Students at one of the UK's oldest universities have been advised to call themselves British rather than Scottish, Welsh or Irish on job applications, in case prospective employers regard them as troublesome nationalists.
Career advisers at Aberdeen University have issued a guide to students seeking work outside Scotland, which warns them that their best chance is to declare British nationality.
The advice has caused political outrage. "Scotland is a nation and not a region," said the Aberdeen MSP Richard Lochhead, who has complained to the university.
"We have our national Parliament and when the country should be rebuilding its confidence, we shouldn't be advising our young people to deny their birthright."
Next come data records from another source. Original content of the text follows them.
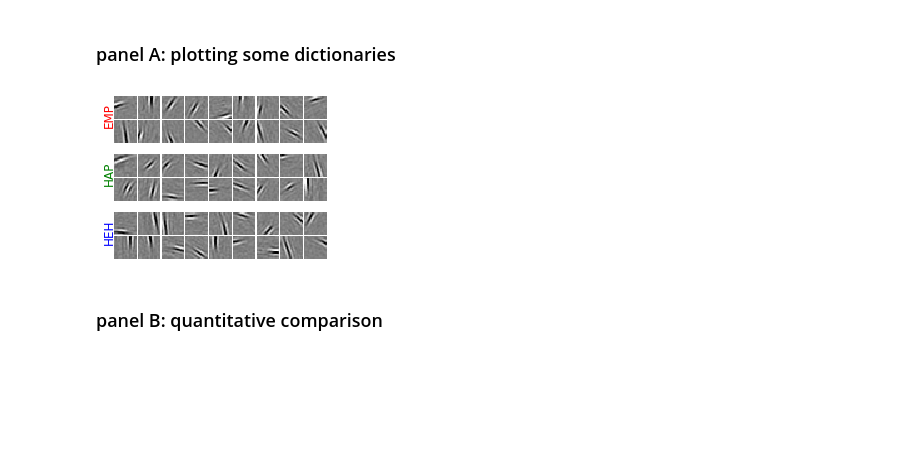
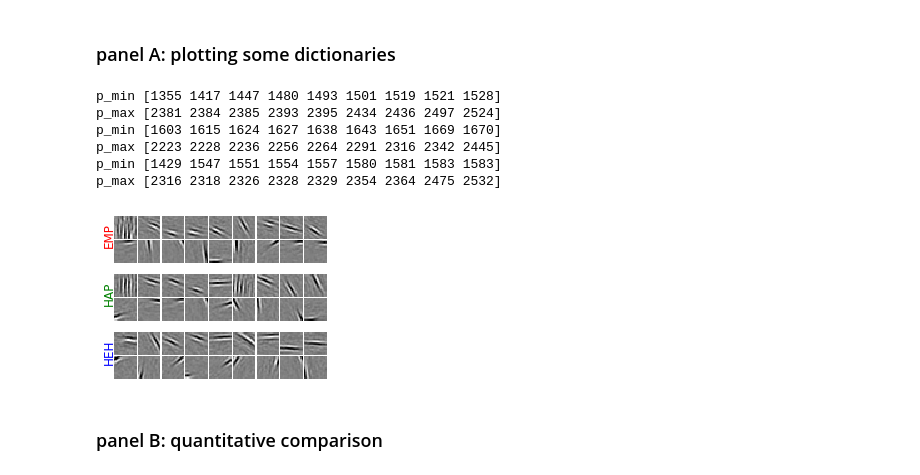
Before and after one commit to SpikeAI/HULK, a Jupyter notebook: Annex.ipynb, the cells around one changed output. Drawn from its saved outputs; the diff is of its cells as text; code cells hidden in the pictures; blank space fills up the shorter version.

Commit message:
minmax mode for showing dicos /   re-running notebooks

```diff
--- a/Annex.ipynb
+++ b/Annex.ipynb
@@ -202,7 +225,7 @@ fig, axs = plt.subplots(3, 1, figsize=(fig_width/2, fig_width/(1+phi)), gridspec
 for ax, color, homeo_method in zip(axs.ravel(), colors, homeo_methods):
     ax.axis(c=color, lw=2, axisbg='w')
     ax.set_facecolor('w')
-    fig, ax = show_dico(shl, dico[one_cv][homeo_method], dim_graph=dim_graph, seed=194, fig=fig, ax=ax)
+    fig, ax = show_dico(shl, dico[one_cv][homeo_method], data=data, dim_graph=dim_graph, fig=fig, ax=ax)
     # ax.set_ylabel(homeo_method)
     ax.text(-8, 7*dim_graph[0], homeo_method, fontsize=12, color=color, rotation=90)#, backgroundcolor='white'
 
@@ -474,19 +503,25 @@ pname = '/tmp/panel_A' #pname = fname + '_A'
 # %%
 
 subplotpars = dict( left=0.042, right=1., bottom=0., top=1., wspace=0.05, hspace=0.05,)
 fig, axs = plt.subplots(3, 1, figsize=(fig_width/2, fig_width/(1+phi)), gridspec_kw=subplotpars)
 
 for ax, color, homeo_method in zip(axs.ravel(), colors[1:], homeo_methods[1:]):
     ax.axis(c=color, lw=2, axisbg='w')
     ax.set_facecolor('w')
     from shl_scripts import show_dico
-    fig, ax = show_dico(shl, dico[one_cv][homeo_method], dim_graph=dim_graph, seed=194, fig=fig, ax=ax)
+    fig, ax = show_dico(shl, dico[one_cv][homeo_method], data=data, dim_graph=dim_graph, fig=fig, ax=ax)
     # ax.set_ylabel(homeo_method)
     ax.text(-8, 7*dim_graph[0], homeo_method, fontsize=12, color=color, rotation=90)#, backgroundcolor='white'
 
 for ext in FORMATS: fig.savefig(pname + ext, dpi=dpi_export)
 # %% [output]
+p_min [1355 1417 1447 1480 1493 1501 1519 1521 1528]
+p_max [2381 2384 2385 2393 2395 2434 2436 2497 2524]
+p_min [1603 1615 1624 1627 1638 1643 1651 1669 1670]
+p_max [2223 2228 2236 2256 2264 2291 2316 2342 2445]
+p_min [1429 1547 1551 1554 1557 1580 1581 1583 1583]
+p_max [2316 2318 2326 2328 2329 2354 2364 2475 2532]
-[figure, old version]
+[figure, new version]
 # %% [markdown]
 ### panel B: quantitative comparison
 # %%
```
Also changed, not shown: parts of 11 cells of this notebook, 5 other files.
The guide book is the idea of Locker Madden, head of the careers and appointments service, who says his sole purpose is to help graduates gain good jobs by assisting them with application letters, CVs and interviews.
"Some employers might see 'Scottish' on the application form and think, 'This might be a daft bloke in a kilt who will celebrate Bannockburn and upset me'," Mr Madden said.
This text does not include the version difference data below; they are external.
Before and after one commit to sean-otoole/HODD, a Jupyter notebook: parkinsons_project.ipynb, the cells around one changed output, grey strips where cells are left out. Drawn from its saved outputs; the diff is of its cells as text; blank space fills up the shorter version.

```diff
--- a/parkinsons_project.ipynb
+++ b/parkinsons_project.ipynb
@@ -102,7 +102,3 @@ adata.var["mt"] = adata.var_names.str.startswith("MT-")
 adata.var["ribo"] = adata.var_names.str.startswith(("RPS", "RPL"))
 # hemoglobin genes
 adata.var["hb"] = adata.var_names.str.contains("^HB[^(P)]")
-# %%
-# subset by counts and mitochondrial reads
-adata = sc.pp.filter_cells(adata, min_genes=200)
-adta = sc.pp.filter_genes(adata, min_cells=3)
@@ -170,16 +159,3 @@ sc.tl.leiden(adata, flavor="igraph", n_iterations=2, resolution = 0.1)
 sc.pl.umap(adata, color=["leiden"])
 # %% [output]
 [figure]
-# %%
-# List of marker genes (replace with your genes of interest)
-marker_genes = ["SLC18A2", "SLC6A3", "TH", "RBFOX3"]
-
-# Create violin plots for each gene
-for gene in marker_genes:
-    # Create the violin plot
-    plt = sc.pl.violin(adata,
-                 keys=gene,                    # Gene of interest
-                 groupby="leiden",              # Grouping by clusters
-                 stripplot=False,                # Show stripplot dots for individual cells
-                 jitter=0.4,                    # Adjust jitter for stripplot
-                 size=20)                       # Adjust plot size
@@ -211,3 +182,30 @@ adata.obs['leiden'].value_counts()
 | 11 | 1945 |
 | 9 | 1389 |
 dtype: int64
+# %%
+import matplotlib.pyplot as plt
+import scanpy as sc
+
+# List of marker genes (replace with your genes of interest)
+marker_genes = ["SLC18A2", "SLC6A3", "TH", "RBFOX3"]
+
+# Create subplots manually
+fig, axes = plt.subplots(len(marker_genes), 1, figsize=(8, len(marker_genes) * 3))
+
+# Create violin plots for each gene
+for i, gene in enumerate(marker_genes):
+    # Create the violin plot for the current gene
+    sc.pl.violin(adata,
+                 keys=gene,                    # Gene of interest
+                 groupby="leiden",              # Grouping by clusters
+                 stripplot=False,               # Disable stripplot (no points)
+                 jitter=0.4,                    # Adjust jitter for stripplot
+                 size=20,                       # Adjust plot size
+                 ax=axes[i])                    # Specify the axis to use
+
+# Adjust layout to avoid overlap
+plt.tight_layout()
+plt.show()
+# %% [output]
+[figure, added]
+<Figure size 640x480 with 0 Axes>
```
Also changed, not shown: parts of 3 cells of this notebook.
In leaflets and brochures distributed to students at Aberdeen, English scholars are also advised to call themselves British.
A spokesman for Aberdeen University said: "In the feedback from our business contacts we have been told applicants who declare their nationality as British are more likely to get an interview than those who put down Scottish, Welsh or Irish."Reuse content